+++ SUPPLIED MATERIAL

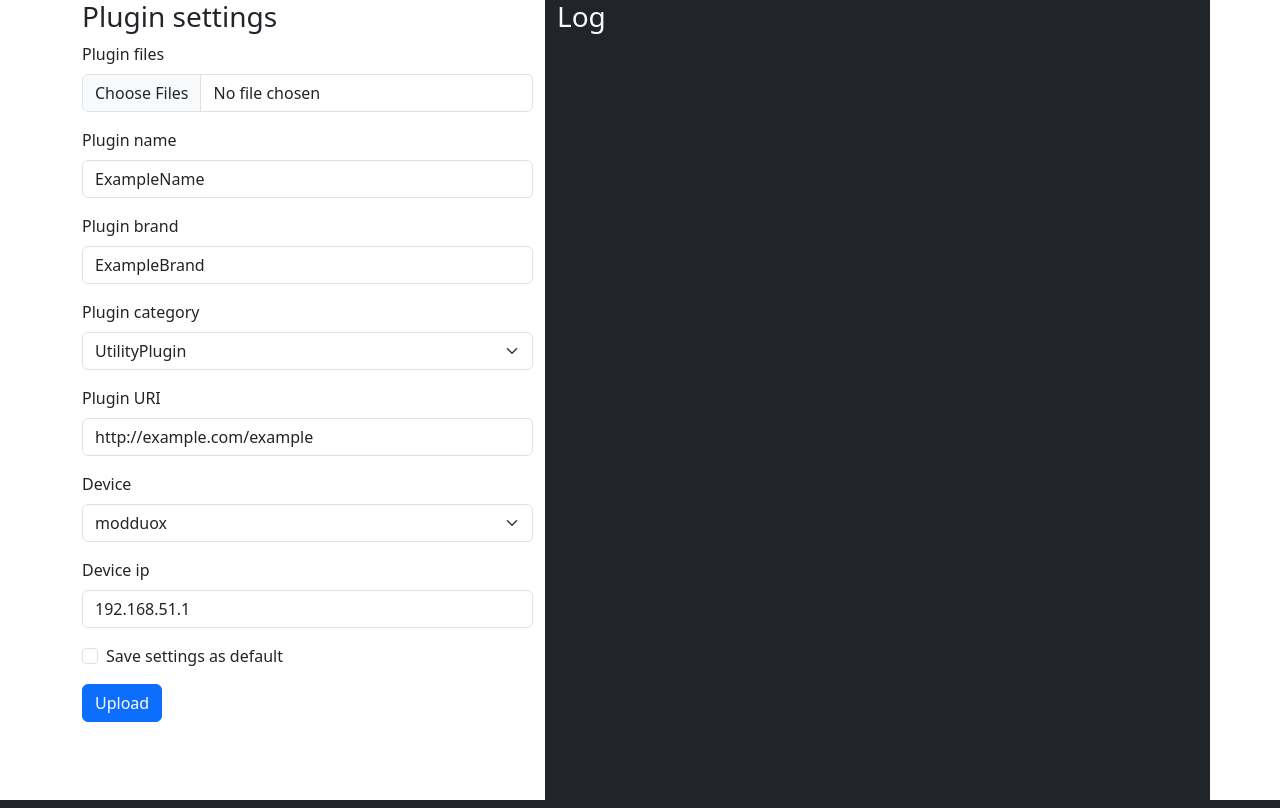
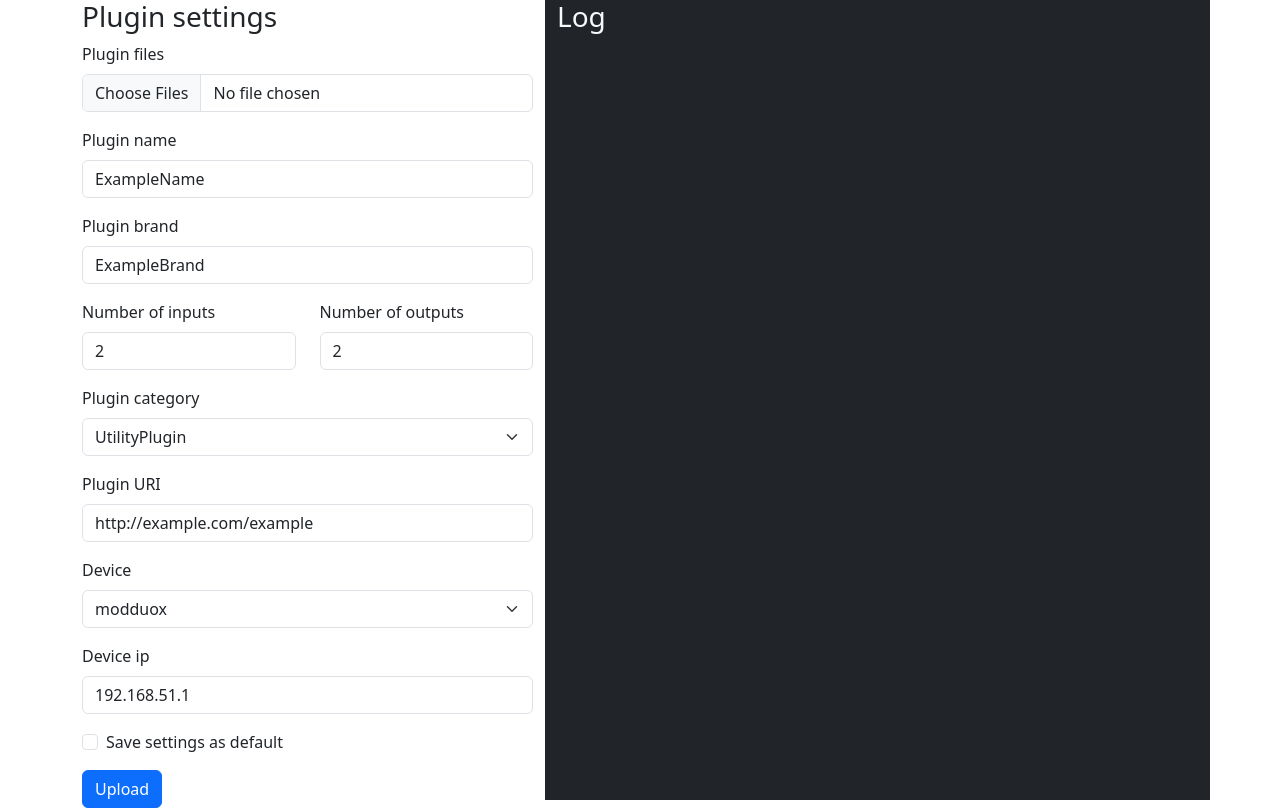
Before and after one commit to christosku/modgen, a Flask app: page / in a window 1280 px wide. Run offline with Flask 2, Linux system fonts and the light colour scheme; parts of the project's set-up code (start-up, migrations or seed data) failed here and were passed over; some libraries are stand-ins or nearby versions.

Commit message:
Allow setting the number of inputs/outputs

```diff
--- a/source/server.py
+++ b/source/server.py
@@ -56,7 +56,9 @@ def upload_page():
                             deviceLength = len(deviceList),
                             deviceList = deviceList,
                             device = device,
-                            ip = ip
+                            ip = ip,
+                            inputs = inputs,
+                            outputs = outputs
                            )
 
 #create a route that accepts POST requests with file uploads and saves them to disk
@@ -98,6 +100,8 @@ def upload():
             category = request.form.get('category')
             device = request.form.get('device')
             ip = request.form.get('ip')
+            inputs = request.form.get('inputs')
+            outputs = request.form.get('outputs')
 
             if request.form.get('save-settings') == 'true':
                 saveSettings()
@@ -109,6 +113,8 @@ def upload():
                 filedata = filedata.replace('@name@', name)
                 filedata = filedata.replace('@uri@', uri)
                 filedata = filedata.replace('@category@', 'lv2:'+category)
+                filedata = filedata.replace('@inputs@', inputs)
+                filedata = filedata.replace('@outputs@', outputs)
 
             #write the file out again
             with open(directory+'DistrhoPluginInfo.h', 'w') as infoFile:
@@ -216,6 +222,9 @@ def saveSettings():
     config['Default']['category'] = category
     config['Default']['device'] = device
     config['Default']['ip'] = ip
+    config['Default']['inputs'] = inputs
+    config['Default']['outputs'] = outputs
+
     with open('settings.ini', 'w') as configfile:
         config.write(configfile)
 
@@ -256,6 +265,8 @@ if not os.path.exists('settings.ini'):
     category='UtilityPlugin'
     device='modduox'
     ip='192.168.51.1'
+    inputs=2
+    outputs=2
     saveSettings()
 else:
     config.read('settings.ini')
@@ -265,6 +276,8 @@ else:
     category = config['Default']['category']
     device = config['Default']['device']
     ip = config['Default']['ip']
+    inputs = config['Default'].get('inputs','2')
+    outputs = config['Default'].get('outputs','2')
 
 if __name__ == "__main__":
     print('Starting server...')
--- a/source/templates/index.html
+++ b/source/templates/index.html
@@ -24,6 +24,16 @@
                     <div class="mb-3">
                         <label for="brand" class="form-label">Plugin brand</label>
                         <input type="text" class="form-control" name="brand" value="{{brand}}" id="brand" placeholder="Plugin brand">
+                    </div>
+                    <div class="row mb-3">
+                        <div class="col-6">
+                            <label for="inputs" class="form-label">Number of inputs</label>
+                            <input type="number" min="0" step="1" class="form-control" name="inputs" value="{{inputs}}" id="inputs" placeholder="2">
+                        </div>
+                        <div class="col-6">
+                            <label for="outputs" class="form-label">Number of outputs</label>
+                            <input type="number" min="0" step="1" class="form-control" name="outputs" value="{{outputs}}" id="outputs" placeholder="2">
+                        </div>
                     </div>
                     <div class="mb-3">
                         <label for="category" class="form-label">Plugin category</label>
@@ -124,6 +134,8 @@
             formData.append('uri', $('#uri').val());
             formData.append('device', $('#device').val());
             formData.append('ip', $('#ip').val());
+            formData.append('inputs', $('#inputs').val());
+            formData.append('outputs', $('#outputs').val());
             formData.append('save-settings', $('#save-settings').is(':checked'));
             for (const file of fileInput.files) {
                 formData.append('files', file);
```
Also changed, not shown: 1 other file.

++++++

- **PROBLEM TO WORK ON**
Please write out all the data again word for word, but not the pictures.

- **SOLVED EXERCISE**
Before and after one commit to christosku/modgen, a Flask app: page / in a window 1280 px wide. Run offline with Flask 2, Linux system fonts and the light colour scheme; parts of the project's set-up code (start-up, migrations or seed data) failed here and were passed over; some libraries are stand-ins or nearby versions.

Commit message:
Allow setting the number of inputs/outputs

```diff
--- a/source/server.py
+++ b/source/server.py
@@ -56,7 +56,9 @@ def upload_page():
                             deviceLength = len(deviceList),
                             deviceList = deviceList,
                             device = device,
-                            ip = ip
+                            ip = ip,
+                            inputs = inputs,
+                            outputs = outputs
                            )
 
 #create a route that accepts POST requests with file uploads and saves them to disk
@@ -98,6 +100,8 @@ def upload():
             category = request.form.get('category')
             device = request.form.get('device')
             ip = request.form.get('ip')
+            inputs = request.form.get('inputs')
+            outputs = request.form.get('outputs')
 
             if request.form.get('save-settings') == 'true':
                 saveSettings()
@@ -109,6 +113,8 @@ def upload():
                 filedata = filedata.replace('@name@', name)
                 filedata = filedata.replace('@uri@', uri)
                 filedata = filedata.replace('@category@', 'lv2:'+category)
+                filedata = filedata.replace('@inputs@', inputs)
+                filedata = filedata.replace('@outputs@', outputs)
 
             #write the file out again
             with open(directory+'DistrhoPluginInfo.h', 'w') as infoFile:
@@ -216,6 +222,9 @@ def saveSettings():
     config['Default']['category'] = category
     config['Default']['device'] = device
     config['Default']['ip'] = ip
+    config['Default']['inputs'] = inputs
+    config['Default']['outputs'] = outputs
+
     with open('settings.ini', 'w') as configfile:
         config.write(configfile)
 
@@ -256,6 +265,8 @@ if not os.path.exists('settings.ini'):
     category='UtilityPlugin'
     device='modduox'
     ip='192.168.51.1'
+    inputs=2
+    outputs=2
     saveSettings()
 else:
     config.read('settings.ini')
@@ -265,6 +276,8 @@ else:
     category = config['Default']['category']
     device = config['Default']['device']
     ip = config['Default']['ip']
+    inputs = config['Default'].get('inputs','2')
+    outputs = config['Default'].get('outputs','2')
 
 if __name__ == "__main__":
     print('Starting server...')
--- a/source/templates/index.html
+++ b/source/templates/index.html
@@ -24,6 +24,16 @@
                     <div class="mb-3">
                         <label for="brand" class="form-label">Plugin brand</label>
                         <input type="text" class="form-control" name="brand" value="{{brand}}" id="brand" placeholder="Plugin brand">
+                    </div>
+                    <div class="row mb-3">
+                        <div class="col-6">
+                            <label for="inputs" class="form-label">Number of inputs</label>
+                            <input type="number" min="0" step="1" class="form-control" name="inputs" value="{{inputs}}" id="inputs" placeholder="2">
+                        </div>
+                        <div class="col-6">
+                            <label for="outputs" class="form-label">Number of outputs</label>
+                            <input type="number" min="0" step="1" class="form-control" name="outputs" value="{{outputs}}" id="outputs" placeholder="2">
+                        </div>
                     </div>
                     <div class="mb-3">
                         <label for="category" class="form-label">Plugin category</label>
@@ -124,6 +134,8 @@
             formData.append('uri', $('#uri').val());
             formData.append('device', $('#device').val());
             formData.append('ip', $('#ip').val());
+            formData.append('inputs', $('#inputs').val());
+            formData.append('outputs', $('#outputs').val());
             formData.append('save-settings', $('#save-settings').is(':checked'));
             for (const file of fileInput.files) {
                 formData.append('files', file);
```
Also changed, not shown: 1 other file.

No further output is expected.